Land of hype and glory makes rest look sweepingly plain
Katy Perry's support for Barack Obama was part of the glitz and glamour of the US election. Photo: Getty Images
According to Bob Carr, Foreign Minister of Australia and long-time history lover:
''There's nothing like a drawn out, bruising, American election contest.''
As he observed in the wake of Barack Obama's history confirming win this week: ''It's the greatest show on earth.''
While Carr is known around the traps for his rococo use of language (eg. ''big, juicy win''), in this instance, no one could accuse him of too much embellishment.
The US presidential election is one helluva show. For starters, where else would you have participants flinging more than $6 billion at the spectacle? Even the world's most expensive movies - such as Pirates of the Caribbean - had a mere $300 estimated budget.
Perhaps that's why the stars can't stay away. In 2012, we've had popette Katy Perry donning an array of rubber mini dresses emblazoned with pro-Obama messages. Bruce Springsteen rocked out for the President and Meat Loaf oh-so awkwardly serenaded Mitt Romney.
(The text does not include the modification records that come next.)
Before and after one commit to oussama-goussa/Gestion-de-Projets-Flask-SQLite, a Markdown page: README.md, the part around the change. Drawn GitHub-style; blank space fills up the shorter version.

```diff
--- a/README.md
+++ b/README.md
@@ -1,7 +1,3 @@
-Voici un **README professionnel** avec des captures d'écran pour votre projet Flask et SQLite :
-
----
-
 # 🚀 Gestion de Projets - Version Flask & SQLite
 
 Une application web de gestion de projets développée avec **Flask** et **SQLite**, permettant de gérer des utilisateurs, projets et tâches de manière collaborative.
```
Meanwhile, Clint Eastwood beamed in to attack Obama for using Air Force One … and speak to an empty chair.
But, with its rallies and speeches all decked out in red, white and blue and thousands of screaming ''fans'', even without the stars, the campaign was already showbiz enough. We'd be hard pressed to get that many people to a Springsteen concert in Australia, let alone to a political event.
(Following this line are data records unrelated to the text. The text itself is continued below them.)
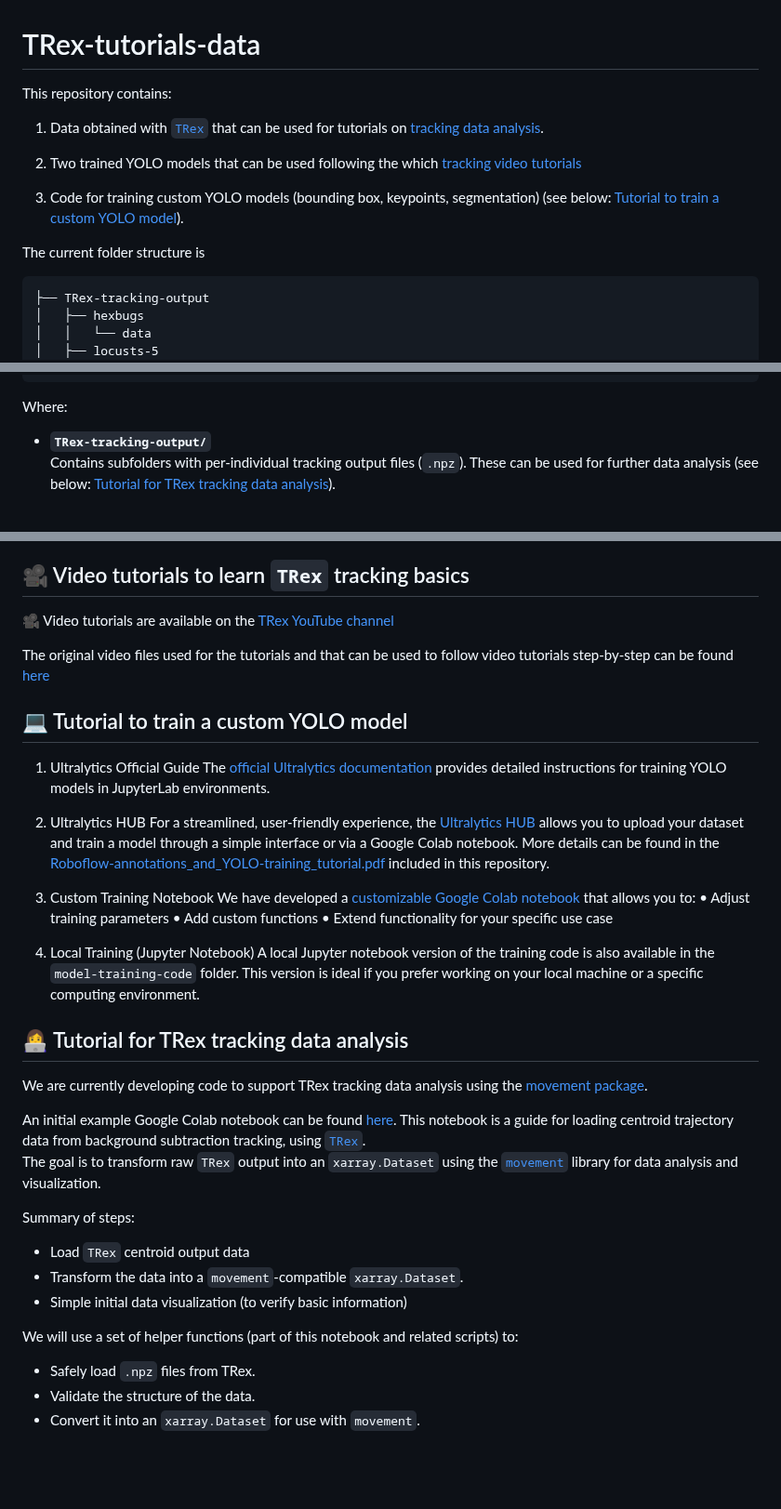
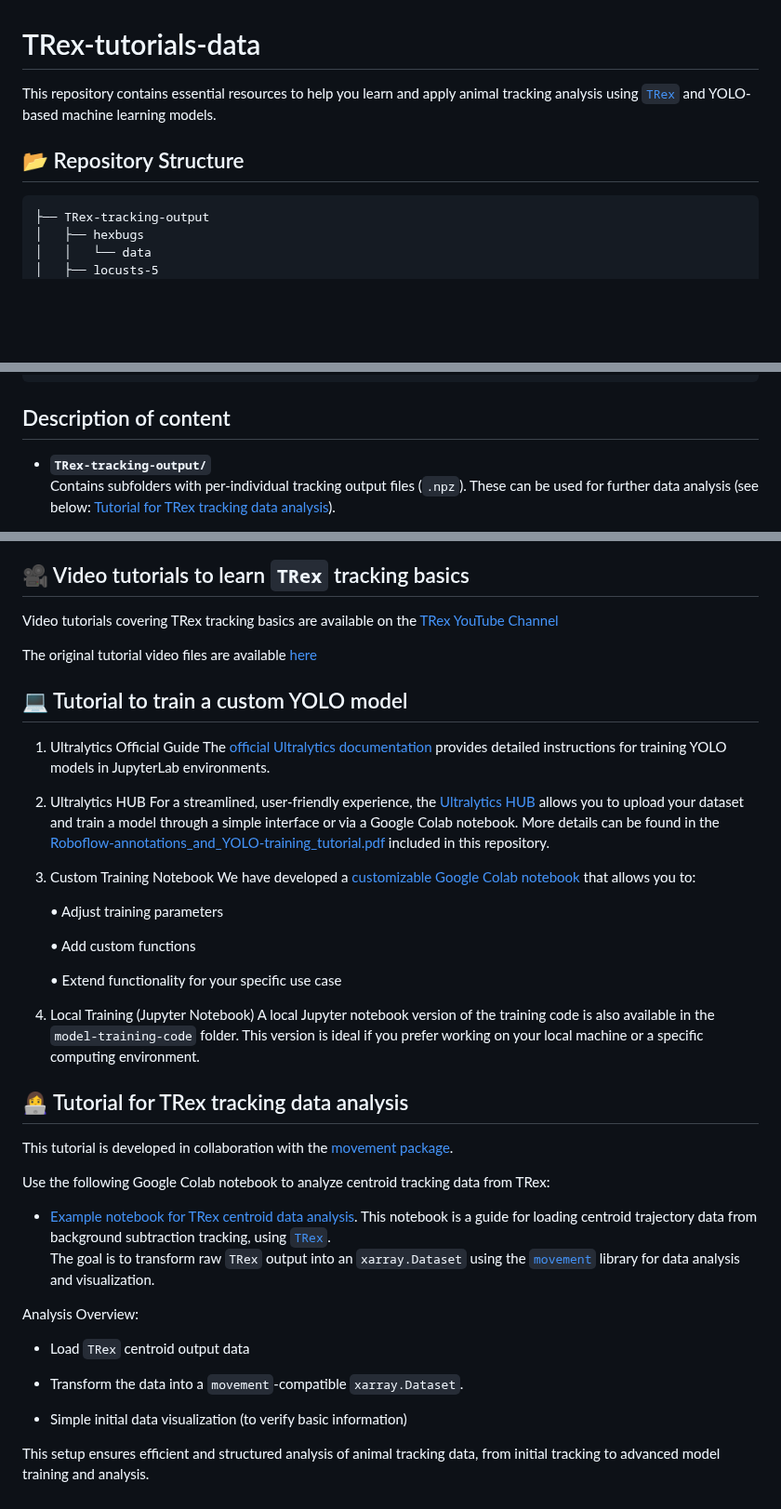
Before and after one commit to albiangela/TRex-tutorials-data, a Markdown page: README.md, 3 parts joined by grey strips. Shown at 93% size. Rendered like a GitHub page; blank space fills up the shorter version.

````diff
--- a/README.md
+++ b/README.md
@@ -1,15 +1,8 @@
 # TRex-tutorials-data
 
-This repository contains:
+This repository contains essential resources to help you learn and apply animal tracking analysis using [`TRex`](https://trex.run/) and YOLO-based machine learning models.
 
-1. Data obtained with [`TRex`](https://trex.run/) that can be used for tutorials on [tracking data analysis](#tutorial-for-trex-tracking-data-analysis).
-
-2. Two trained YOLO models that can be used following the which [tracking video tutorials](https://www.youtube.com/@TRexTracker)
-
-3. Code for training custom YOLO models (bounding box, keypoints, segmentation) (see below: [Tutorial to train a custom YOLO model](#tutorial-to-train-a-custom-yolo-model)).
-
-
-The current folder structure is
+## 📂 Repository Structure
 
 ```
 ├── TRex-tracking-output
@@ -35,7 +28,7 @@ The current folder structure is
 └── model-training-code
 ```
 
-Where:
+## Description of content
 
 - **`TRex-tracking-output/`**
   Contains subfolders with per-individual tracking output files (`.npz`). These can be used for further data analysis (see below: [Tutorial for TRex tracking data analysis](#tutorial-for-trex-tracking-data-analysis)).
@@ -54,9 +47,9 @@ Where:
 
 ## 🎥 Video tutorials to learn `TRex` tracking basics
 
-🎥 Video tutorials are available on the [TRex YouTube channel](https://www.youtube.com/@TRexTracker)
+Video tutorials covering TRex tracking basics are available on the [TRex YouTube Channel](https://www.youtube.com/@TRexTracker)
 
-The original video files used for the tutorials and that can be used to follow video tutorials step-by-step can be found [here](https://doi.org/10.17617/3.7F5MGE)
+The original tutorial video files are available [here](https://doi.org/10.17617/3.7F5MGE)
 
 
 ## 💻 Tutorial to train a custom YOLO model
@@ -68,26 +61,33 @@ For a streamlined, user-friendly experience, the [Ultralytics HUB](https://hub.u
 
 3.	Custom Training Notebook
 We have developed a [customizable Google Colab notebook](https://colab.research.google.com/drive/1mgATEXF9Q3uwyqn36zARJuN-SCao0vWY?usp=sharing) that allows you to:
+
 	•	Adjust training parameters
+
 	•	Add custom functions
+
 	•	Extend functionality for your specific use case
 
-4.	Local Training (Jupyter Notebook)
+5.	Local Training (Jupyter Notebook)
 A local Jupyter notebook version of the training code is also available in the `model-training-code` folder. This version is ideal if you prefer working on your local machine or a specific computing environment.
 
 ## 👩‍💻 Tutorial for TRex tracking data analysis
-We are currently developing code to support TRex tracking data analysis using the [movement package](https://github.com/neuroinformatics-unit/movement).
 
-An initial example Google Colab notebook can be found [here](https://colab.research.google.com/drive/1vvFPMWrHlLsnPOul8LdsmYqbmy-Y6sWp?usp=sharing).
+This tutorial is developed in collaboration with the [movement package](https://github.com/neuroinformatics-unit/movement).
+
+Use the following Google Colab notebook to analyze centroid tracking data from TRex:
+
+- [Example notebook for TRex centroid data analysis](ttps://colab.research.google.com/drive/1vvFPMWrHlLsnPOul8LdsmYqbmy-Y6sWp?usp=sharing).
 This notebook is a guide for loading centroid trajectory data from background subtraction tracking, using [`TRex`](https://trex.run/).
 The goal is to transform raw `TRex` output into an `xarray.Dataset` using the [`movement`](https://movement.neuroinformatics.dev/index.html) library for data analysis and visualization.
 
-Summary of steps:
+
+Analysis Overview:
+
 - Load `TRex` centroid output data
+
 - Transform the data into a `movement`-compatible `xarray.Dataset`.
+
 - Simple initial data visualization (to verify basic information)
 
-We will use a set of helper functions (part of this notebook and related scripts) to:
-- Safely load `.npz` files from TRex.
-- Validate the structure of the data.
-- Convert it into an `xarray.Dataset` for use with `movement`.
+This setup ensures efficient and structured analysis of animal tracking data, from initial tracking to advanced model training and analysis.
````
The party conventions took all this, ramped up the screaming and added wives and families. That's right; you're not just getting celebrity and politics with your election. Here's some images of true love and domestic bliss!
In Tampa, Ann talked about how she loved her husband, before Mitt came on and talked about how amazing she was. And how he loved their many ''offsprings''. In Charlotte, Michelle talk about how she loved her husband before Barack came on and talked about how much he loved her. And how proud he was of their two girls.
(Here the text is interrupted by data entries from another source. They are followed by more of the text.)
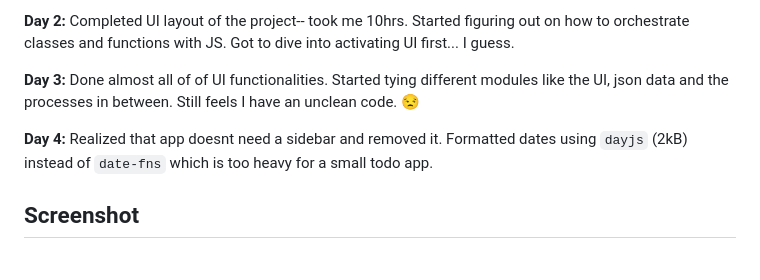
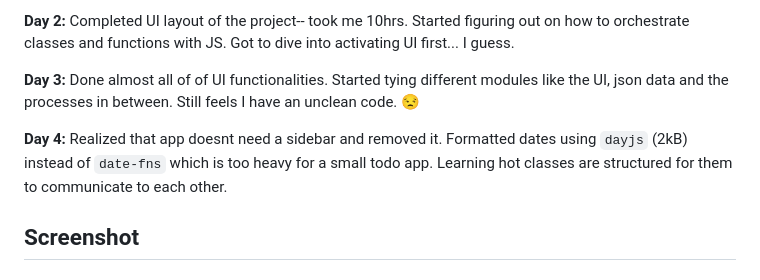
Before and after one commit to hello-damiro/todo, a Markdown page: README.md, the part around the change. Rendered like a GitHub page.

Commit message:
journal update

```diff
--- a/README.md
+++ b/README.md
@@ -12,7 +12,7 @@ LIVE SITE [HERE](https://hello-damiro.github.io/todo)
 
 **Day 3:** Done almost all of of UI functionalities. Started tying different modules like the UI, json data and the processes in between. Still feels I have an unclean code. 😒
 
-**Day 4:** Realized that app doesnt need a sidebar and removed it. Formatted dates using `dayjs` (2kB) instead of `date-fns` which is too heavy for a small todo app.
+**Day 4:** Realized that app doesnt need a sidebar and removed it. Formatted dates using `dayjs` (2kB) instead of `date-fns` which is too heavy for a small todo app. Learning hot classes are structured for them to communicate to each other.
 
 </br>
 
```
Add to this some sweeping political rhetoric. ''Now is the moment where we can stand up and say, 'I am an American, I make my destiny, we deserve better, my children deserve better', '' Romney informed the ecstatic crowd. Obama told an equally rapturous audience: ''Know this, America: our problems can be solved. Our challenges can be met. The path we offer may be harder, but it leads to a better place.''
Next, came the debates. In Australia, we struggle to get the leaders to commit to one lacklustre election debate. In the US, it's a best of three battle - and they matter!
In the first, an unprepared Obama stumbled badly as Romney put on his moderate hat and everyone started to think ''knife edge''.
This election just got real, people! Then, in the second debate, Romney said he had ''whole binders full of women'' when he was (ironically) trying to prove how much he cared about employing women in high-ranking jobs.
The Facebook group ''Whole Binders Full of Women'' now has about 352,000 likes and Romney will never live the comment down. Indeed, in US elections, gaffes aren't just any old gaffes. They are outrage-inducing, meme-producing, vote-changing wonders. See also: comments about rape not leading to pregnancy.
As November 6 drew ever closer, the polls looked tight and ''too close to call'' became the flavour of the month. Both leaders campaigned and campaigned right up until polling day (and you thought Tony Abbott was energetic). Romney even kept up his public push as the polls opened, while Obama sealed his bid with an actual tear.
As the first results started to roll in, calls of ''it's going to be a long night'' went into overdrive, before Obama slowly but surely - and then quickly but surely - ran away with the win.
In Boston, a rather devastated looking Romney (well, wouldn't you be?) told supporters that he would pray for the reinstated Obama.
In Chicago, Obama had people in goose bumps by telling them, ''Despite all the hardship we've been through, despite all the frustrations of Washington, I've never been more hopeful.''
In Australia, we have been transfixed by the US election show, with many of the campaign's key speeches and moments playing out live on our TVs, computer screens and social media feeds.
Along with much of the rest of the planet, we take a keen interest in what is going on in the country that still touts itself as the leader of the free world. Particularly when we count the US as our best diplomatic pal … and they are dangerously close to the edge of a fiscal cliff.
But, in a week when we have largely ignored an equally momentous leadership change in China (remember China?), we should remember that, despite the bright lights and big thrills of the greatest show on earth, we are not American.
Supposedly, we are living in an Asian century and we don't have a vote in their fight.
Judith Ireland is a Canberra Times journalist.